What is wanted is the full listing, word for word, without its pictures.

▶ **DATA FOR REVIEW**
● ● ● ●

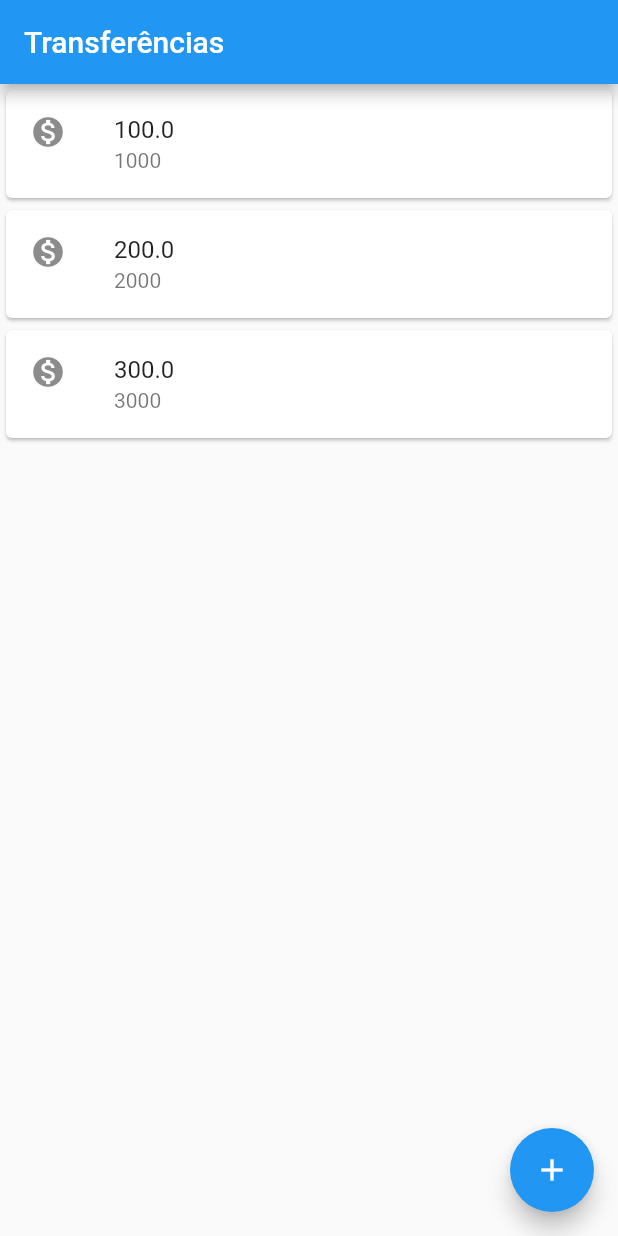
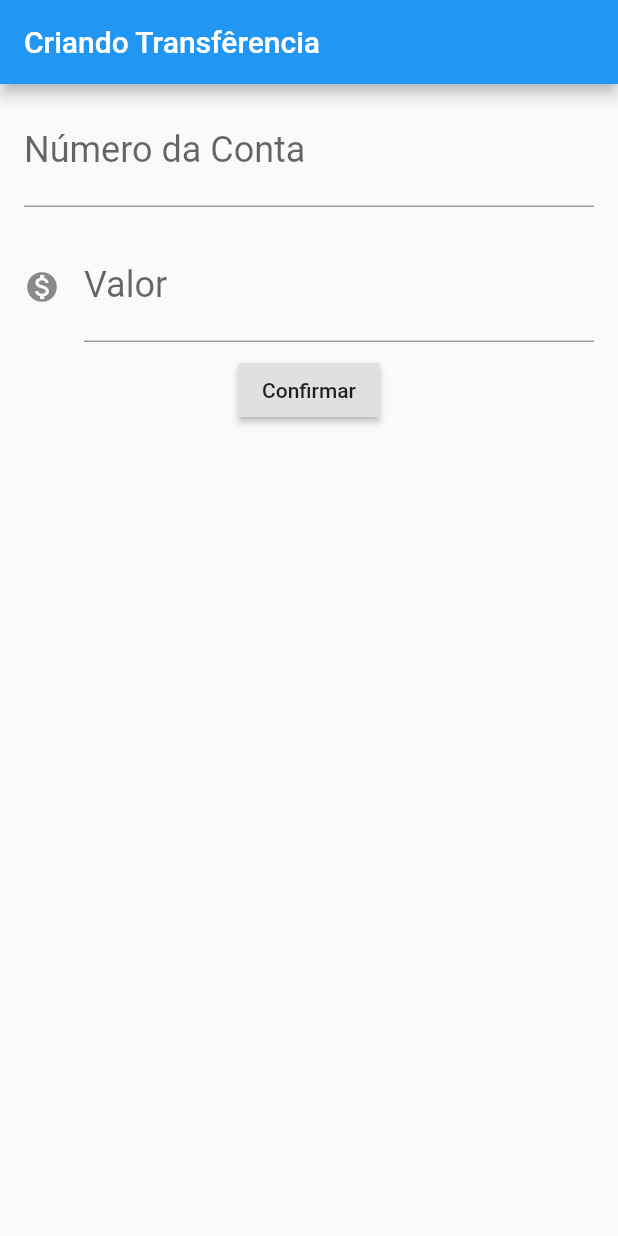
Before and after one commit to Zimmerr/AluraFlutter, a Flutter app: the screen it shows after launch, on a phone screen of 412 x 824 dp. Run offline on Flutter 3.47's test engine with Material 2 defaults, Android fonts, the phone set to English and light mode, and no system bars.

Commit message:
Commit - Aula 3
Criando formulário com TextField, Padding e RaisedButton,

```diff
--- a/lib/main.dart
+++ b/lib/main.dart
@@ -1,27 +1,96 @@
 import 'package:flutter/material.dart';
 
-void main() => runApp(MaterialApp(
-  home: Scaffold(
-    body: ListaTransferencias(),
-    appBar: AppBar(
-      title: Text('Transferências'),
-    ),
-    floatingActionButton: FloatingActionButton(
-      child: Icon(Icons.add),
-    ),
-  ),
-));
+void main() => runApp(ByteBankApp());
+
+
+class ByteBankApp extends StatelessWidget {
+  @override
+  Widget build(BuildContext context) {
+    return MaterialApp(
+      home: Scaffold(
+        body: FormularioTransferencia(),
+      ),
+    );
+  }
+}
+
+
+class FormularioTransferencia extends StatelessWidget {
+
+  final TextEditingController _controladorCampoNumeroConta = TextEditingController();
+  final TextEditingController _controladorCampoValor = TextEditingController();
+
+  @override
+  Widget build(BuildContext context) {
+    return Scaffold(
+      appBar: AppBar(title: Text('Criando Transfêrencia'),),
+      body: Column(
+        children: <Widget>[
+          Padding(
+            padding: const EdgeInsets.fromLTRB(16, 8, 16, 8),
+            child: TextField(
+              controller: _controladorCampoNumeroConta,
+              style: TextStyle(
+                fontSize: 24
+              ),
+              decoration: InputDecoration(
+                labelText: 'Número da Conta',
+                hintText: '0000',
+              ),
+              keyboardType: TextInputType.number,
+            ),
+          ),Padding(
+            padding: const EdgeInsets.fromLTRB(16, 8, 16, 8),
+            child: TextField(
+              controller: _controladorCampoValor,
+              style: TextStyle(
+                fontSize: 24
+              ),
+              decoration: InputDecoration(
+                labelText: 'Valor',
+                hintText: '0.00',
+                icon: Icon(Icons.monetization_on)
+              ),
+              keyboardType: TextInputType.number,
+            ),
+          ),
+          RaisedButton(
+            onPressed: () {
+              debugPrint('clicou no confirmar');
+              final int numeroConta = int.tryParse(_controladorCampoNumeroConta.text);
+              final double valor = double.tryParse(_controladorCampoValor.text);
+              if(numeroConta != null && valor != null){
+                final transferenciaCriada = Transferencia(valor, numeroConta);
+                debugPrint('$transferenciaCriada');
+              }
+
+            },
+            child: Text('Confirmar'),
+          ),
+        ],
+      ),
+    );
+  }
+}
 
 class ListaTransferencias extends StatelessWidget{
   @override
   Widget build(BuildContext context) {
     // TODO: implement build
-    return Column(
-        children: <Widget>[
-          ItemTransferencia(Transferencia(100.0, 1000)),
-          ItemTransferencia(Transferencia(200.0, 2000)),
-          ItemTransferencia(Transferencia(300.0, 3000)),
-        ]
+    return Scaffold(
+      body: Column(
+          children: <Widget>[
+            ItemTransferencia(Transferencia(100.0, 1000)),
+            ItemTransferencia(Transferencia(200.0, 2000)),
+            ItemTransferencia(Transferencia(300.0, 3000)),
+          ]
+      ),
+      appBar: AppBar(
+        title: Text('Transferências'),
+      ),
+      floatingActionButton: FloatingActionButton(
+        child: Icon(Icons.add),
+      ),
     );
   }
 }
@@ -50,4 +119,9 @@ class Transferencia {
   final int numeroConta;
 
   Transferencia(this.valor, this.numeroConta);
+
+  @override
+  String toString() {
+    return 'Transferencia{valor: $valor, numeroConta: $numeroConta}';
+  }
 }
```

● ● ● ●

▶ **WRITTEN SOLUTION**
Before and after one commit to Zimmerr/AluraFlutter, a Flutter app: the screen it shows after launch, on a phone screen of 412 x 824 dp. Run offline on Flutter 3.47's test engine with Material 2 defaults, Android fonts, the phone set to English and light mode, and no system bars.

Commit message:
Commit - Aula 3
Criando formulário com TextField, Padding e RaisedButton,

```diff
--- a/lib/main.dart
+++ b/lib/main.dart
@@ -1,27 +1,96 @@
 import 'package:flutter/material.dart';
 
-void main() => runApp(MaterialApp(
-  home: Scaffold(
-    body: ListaTransferencias(),
-    appBar: AppBar(
-      title: Text('Transferências'),
-    ),
-    floatingActionButton: FloatingActionButton(
-      child: Icon(Icons.add),
-    ),
-  ),
-));
+void main() => runApp(ByteBankApp());
+
+
+class ByteBankApp extends StatelessWidget {
+  @override
+  Widget build(BuildContext context) {
+    return MaterialApp(
+      home: Scaffold(
+        body: FormularioTransferencia(),
+      ),
+    );
+  }
+}
+
+
+class FormularioTransferencia extends StatelessWidget {
+
+  final TextEditingController _controladorCampoNumeroConta = TextEditingController();
+  final TextEditingController _controladorCampoValor = TextEditingController();
+
+  @override
+  Widget build(BuildContext context) {
+    return Scaffold(
+      appBar: AppBar(title: Text('Criando Transfêrencia'),),
+      body: Column(
+        children: <Widget>[
+          Padding(
+            padding: const EdgeInsets.fromLTRB(16, 8, 16, 8),
+            child: TextField(
+              controller: _controladorCampoNumeroConta,
+              style: TextStyle(
+                fontSize: 24
+              ),
+              decoration: InputDecoration(
+                labelText: 'Número da Conta',
+                hintText: '0000',
+              ),
+              keyboardType: TextInputType.number,
+            ),
+          ),Padding(
+            padding: const EdgeInsets.fromLTRB(16, 8, 16, 8),
+            child: TextField(
+              controller: _controladorCampoValor,
+              style: TextStyle(
+                fontSize: 24
+              ),
+              decoration: InputDecoration(
+                labelText: 'Valor',
+                hintText: '0.00',
+                icon: Icon(Icons.monetization_on)
+              ),
+              keyboardType: TextInputType.number,
+            ),
+          ),
+          RaisedButton(
+            onPressed: () {
+              debugPrint('clicou no confirmar');
+              final int numeroConta = int.tryParse(_controladorCampoNumeroConta.text);
+              final double valor = double.tryParse(_controladorCampoValor.text);
+              if(numeroConta != null && valor != null){
+                final transferenciaCriada = Transferencia(valor, numeroConta);
+                debugPrint('$transferenciaCriada');
+              }
+
+            },
+            child: Text('Confirmar'),
+          ),
+        ],
+      ),
+    );
+  }
+}
 
 class ListaTransferencias extends StatelessWidget{
   @override
   Widget build(BuildContext context) {
     // TODO: implement build
-    return Column(
-        children: <Widget>[
-          ItemTransferencia(Transferencia(100.0, 1000)),
-          ItemTransferencia(Transferencia(200.0, 2000)),
-          ItemTransferencia(Transferencia(300.0, 3000)),
-        ]
+    return Scaffold(
+      body: Column(
+          children: <Widget>[
+            ItemTransferencia(Transferencia(100.0, 1000)),
+            ItemTransferencia(Transferencia(200.0, 2000)),
+            ItemTransferencia(Transferencia(300.0, 3000)),
+          ]
+      ),
+      appBar: AppBar(
+        title: Text('Transferências'),
+      ),
+      floatingActionButton: FloatingActionButton(
+        child: Icon(Icons.add),
+      ),
     );
   }
 }
@@ -50,4 +119,9 @@ class Transferencia {
   final int numeroConta;
 
   Transferencia(this.valor, this.numeroConta);
+
+  @override
+  String toString() {
+    return 'Transferencia{valor: $valor, numeroConta: $numeroConta}';
+  }
 }
```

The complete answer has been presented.